Appreciate this first: Olivia Newton-John does not lip-synch. Try to pull a Britney with your close-up stretched across triple video screens and you’re likely a few shrimps shy of a full barbie, mate.
Amazing, isn’t it, that live singing counts as a plus now in an era of pop-star self-mimickers hiding limited talents inside protective technological armor? Let’s move on to just a lady, a microphone and a band/backup singers (with several production touches) as the Aussie pop chanteuse launches her limited residency, Summer Nights, through August at the Flamingo’s Donny & Marie Showroom.
Refreshingly simple in its staging, save for the screens also sprouting arty projections and clips chronicling her life, Summer Nights is a testament to how a Vegas headliner show need not be a bizarrely mega-produced ego circus. She walks out to applause. She curtsies with a beatific smile. She sings—with a voice that, while never powerful, has lost not a whit of ethereal sweetness and emotional intimacy, and, at age 65, can still toss a rope around those stratospheric notes.

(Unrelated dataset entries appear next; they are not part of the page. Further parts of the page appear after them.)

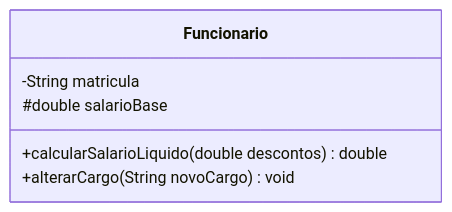
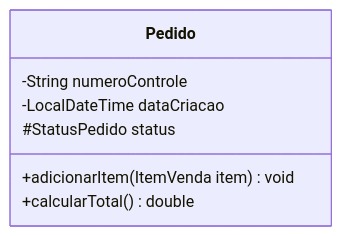
Diagram 17 of 32 in 4º Semestre/[Prof. Wesley Soares] Engenharia de Software II/Resumos-IA/Simulados-Comentados.md (murilolol/unifef), drawn with Mermaid before and after one commit. The commit also changed other lines of this file and 18 other files, not shown here.

````diff
--- a/4º Semestre/[Prof. Wesley Soares] Engenharia de Software II/Resumos-IA/Simulados-Comentados.md
+++ b/4º Semestre/[Prof. Wesley Soares] Engenharia de Software II/Resumos-IA/Simulados-Comentados.md
@@ -673,9 +796,10 @@
 ```mermaid
 classDiagram
-    class Funcionario {
-        -String matricula
-        #double salarioBase
-        +calcularSalarioLiquido(double descontos) double
-        +alterarCargo(String novoCargo) void
-    }
+ class Pedido {
+ -String numeroControle
+ -LocalDateTime dataCriacao
+ #StatusPedido status
+ +adicionarItem(ItemVenda item) void
+ +calcularTotal() double
+ }
 ```
````
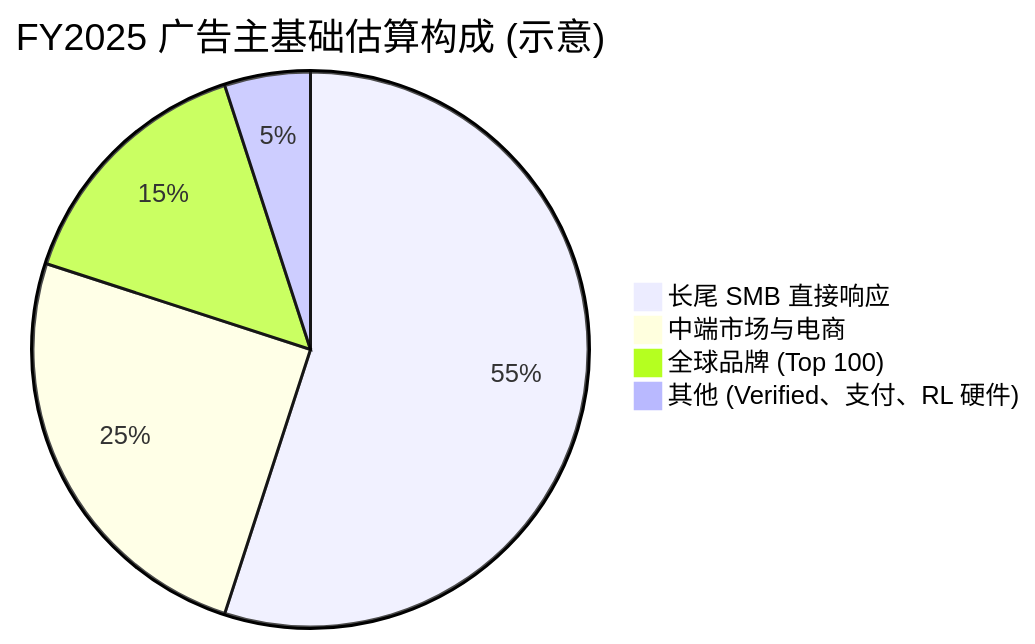
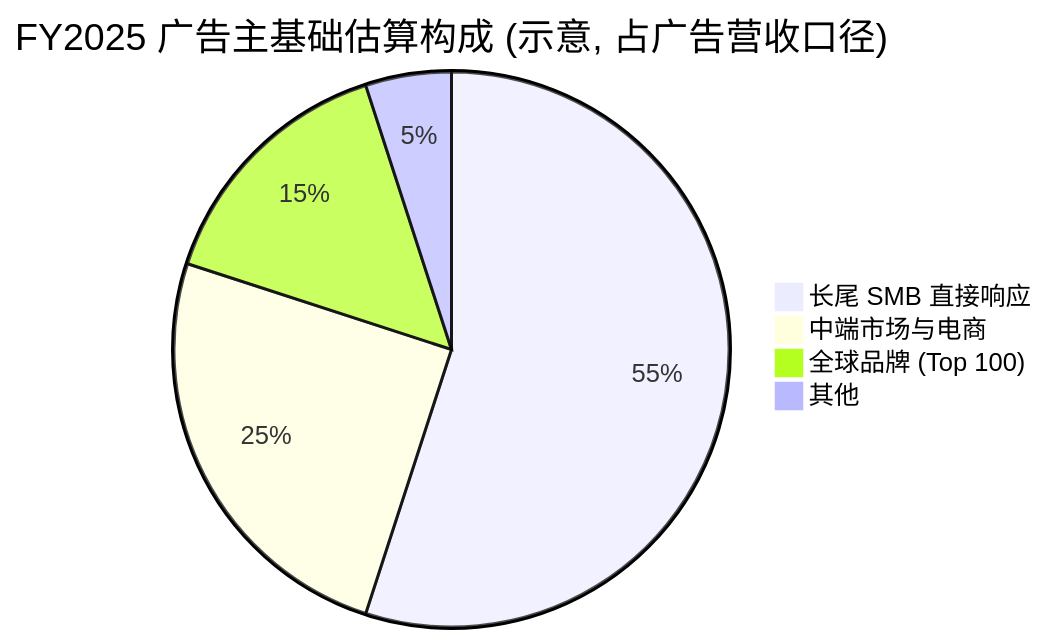
Before and after one commit to dadachundan/financial_agent: the third of 5 diagrams in reports/company/Meta_NASDAQ_META/Meta_NASDAQ_META_公司研究.md, drawn with Mermaid. The commit also changed other lines of this file, not shown here.

First line of the commit message:
feat(company-research): refresh Meta (META) — full chart suite + decision layer

````diff
--- a/reports/company/Meta_NASDAQ_META/Meta_NASDAQ_META_公司研究.md
+++ b/reports/company/Meta_NASDAQ_META/Meta_NASDAQ_META_公司研究.md
@@ -184,7 +526,7 @@
 ```mermaid
-pie title FY2025 广告主基础估算构成 (示意)
+pie title FY2025 广告主基础估算构成 (示意, 占广告营收口径)
   "长尾 SMB 直接响应" : 55
   "中端市场与电商" : 25
   "全球品牌 (Top 100)" : 15
-  "其他 (Verified、支付、RL 硬件)" : 5
+  "其他" : 5
 ```
````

Hits pour forth—the full scope of them rather startling until you recall the longevity she’s managed. We get Olivia from all sides: the country crooner (“If You Love Me (Let Me Know),” “Please Mr. Please,” “Let Me Be There”); the Xanadu oeuvre (title tune, “Magic” and the warm, buttery “Suddenly”); soft-pop pleasers (“Have You Never Been Mellow,” “I Honestly Love You,” “Sam” “A Little More Love”); the famous foray into carnal innuendo (a teasingly ballad-like intro that blasts off into the raucous “Physical”); and even takes on timeless standards (a heartfelt “Over the Rainbow,” a smoky-voiced interpretation of last-call lament, “Cry Me a River”—you’ve got to love a song with the lyric, “love was too plebeian”—and an achingly fragile “Send in the Clowns”).
Plus, there’s a personal grace note in her own composition, the uplifting “Not Gonna Give Into It,” recorded after chemotherapy for the breast cancer she overcame.
Naturally, a Grease segment with clips racing by on the monitors highlights the night, including “You’re the One That I Want” (dueting with a backup singer), “Hopelessly Devoted to You,” “We Go Together” and an audience sing-along—with scrolling onscreen lyrics—to “Summer Nights.” Throughout the show, Newton-John kibitzes with the crowd, radiating gentle charm.
Rather than overwhelm an audience or deify its star, Summer Nights reflects what she has always been: a lovely woman with a pretty voice singing sweet ballads and catchy pop tunes without an ounce of artifice or affectation. Oh—and with a freshly scrubbed sexiness that’s even sexier—right up to today—for being so thoroughly unforced.
Anyone who can grow weary of the bombast on the Strip entertainment circuit—say, a critic—can consider Summer Nights a palate cleanser, leaving one feeling—forgive the mixed-metaphor, soap-ad lingo—dewy and fresh.
Amid a culture that worships trashiness and neglects classiness, Olivia Newton-John is a vital reminder:
This is what a lady looks like onstage.
Got an entertainment tip? Email Steve.Bornfeld@VegasSeven.com.